*** Material provided
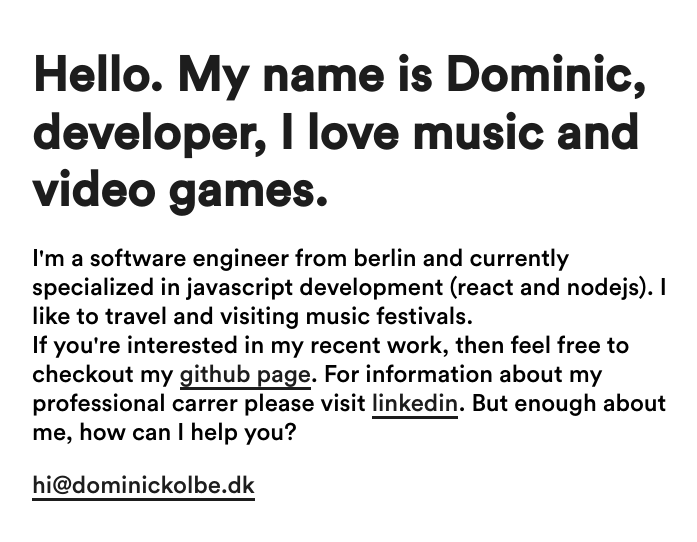
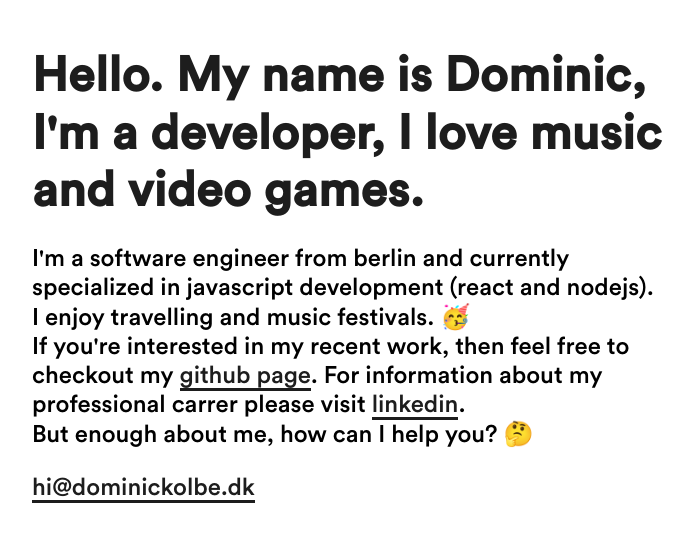
Before and after one commit to dominickolbe/dominickolbe, a React (Create React App) app: page / in a window 1280 px wide. Shown: the top 542 px of the page, without its empty margins (16-713 px from the left). Built offline with nearby package versions, Linux system fonts and the light colour scheme.

Commit message:
fix: update content and styles

```diff
--- a/src/App.js
+++ b/src/App.js
@@ -12,12 +12,12 @@ const HeroHeadline = styled.h1`
   letter-spacing: .03rem;
   line-height: 1.2;
   margin-bottom: 1.5rem;
-  max-width: 700px;
+  max-width: 680px;
 `;
 
 const HeroText = styled.p`
   font-size: 1.5em;
-  max-width: 660px;
+  max-width: 630px;
   margin-bottom: 1.5rem;
 `;
 
--- a/src/content.json
+++ b/src/content.json
@@ -1,5 +1,5 @@
 {
   "email": "hi@dominickolbe.dk",
-  "heroheadline": "Hello. My name is Dominic, developer, I love music and video games.",
-  "herosubline": "I'm a software engineer from berlin and currently specialized in javascript development (react and nodejs). I like to travel and visiting music festivals.<br />If you're interested in my recent work, then feel free to checkout my <a href=\"https://github.com/dominickolbe\" target=\"_blank\">github page</a>. For information about my professional carrer please visit <a href=\"https://www.linkedin.com/in/dominickolbe/\" target=\"_blank\">linkedin</a>. But enough about me, how can I help you?"
+  "heroheadline": "Hello. My name is Dominic, I'm a developer, I love music and video games.",
+  "herosubline": "I'm a software engineer from berlin and currently specialized in javascript development (react and nodejs). I enjoy travelling and music festivals. 🥳<br />If you're interested in my recent work, then feel free to checkout my <a href=\"https://github.com/dominickolbe\" target=\"_blank\">github page</a>. For information about my professional carrer please visit <a href=\"https://www.linkedin.com/in/dominickolbe/\" target=\"_blank\">linkedin</a>.<br/>But enough about me, how can I help you? 🤔"
 }
```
******
What is needed is an exact repetition of every entry, without the pictures.

Answer below:
Before and after one commit to dominickolbe/dominickolbe, a React (Create React App) app: page / in a window 1280 px wide. Shown: the top 542 px of the page, without its empty margins (16-713 px from the left). Built offline with nearby package versions, Linux system fonts and the light colour scheme.

Commit message:
fix: update content and styles

```diff
--- a/src/App.js
+++ b/src/App.js
@@ -12,12 +12,12 @@ const HeroHeadline = styled.h1`
   letter-spacing: .03rem;
   line-height: 1.2;
   margin-bottom: 1.5rem;
-  max-width: 700px;
+  max-width: 680px;
 `;
 
 const HeroText = styled.p`
   font-size: 1.5em;
-  max-width: 660px;
+  max-width: 630px;
   margin-bottom: 1.5rem;
 `;
 
--- a/src/content.json
+++ b/src/content.json
@@ -1,5 +1,5 @@
 {
   "email": "hi@dominickolbe.dk",
-  "heroheadline": "Hello. My name is Dominic, developer, I love music and video games.",
-  "herosubline": "I'm a software engineer from berlin and currently specialized in javascript development (react and nodejs). I like to travel and visiting music festivals.<br />If you're interested in my recent work, then feel free to checkout my <a href=\"https://github.com/dominickolbe\" target=\"_blank\">github page</a>. For information about my professional carrer please visit <a href=\"https://www.linkedin.com/in/dominickolbe/\" target=\"_blank\">linkedin</a>. But enough about me, how can I help you?"
+  "heroheadline": "Hello. My name is Dominic, I'm a developer, I love music and video games.",
+  "herosubline": "I'm a software engineer from berlin and currently specialized in javascript development (react and nodejs). I enjoy travelling and music festivals. 🥳<br />If you're interested in my recent work, then feel free to checkout my <a href=\"https://github.com/dominickolbe\" target=\"_blank\">github page</a>. For information about my professional carrer please visit <a href=\"https://www.linkedin.com/in/dominickolbe/\" target=\"_blank\">linkedin</a>.<br/>But enough about me, how can I help you? 🤔"
 }
```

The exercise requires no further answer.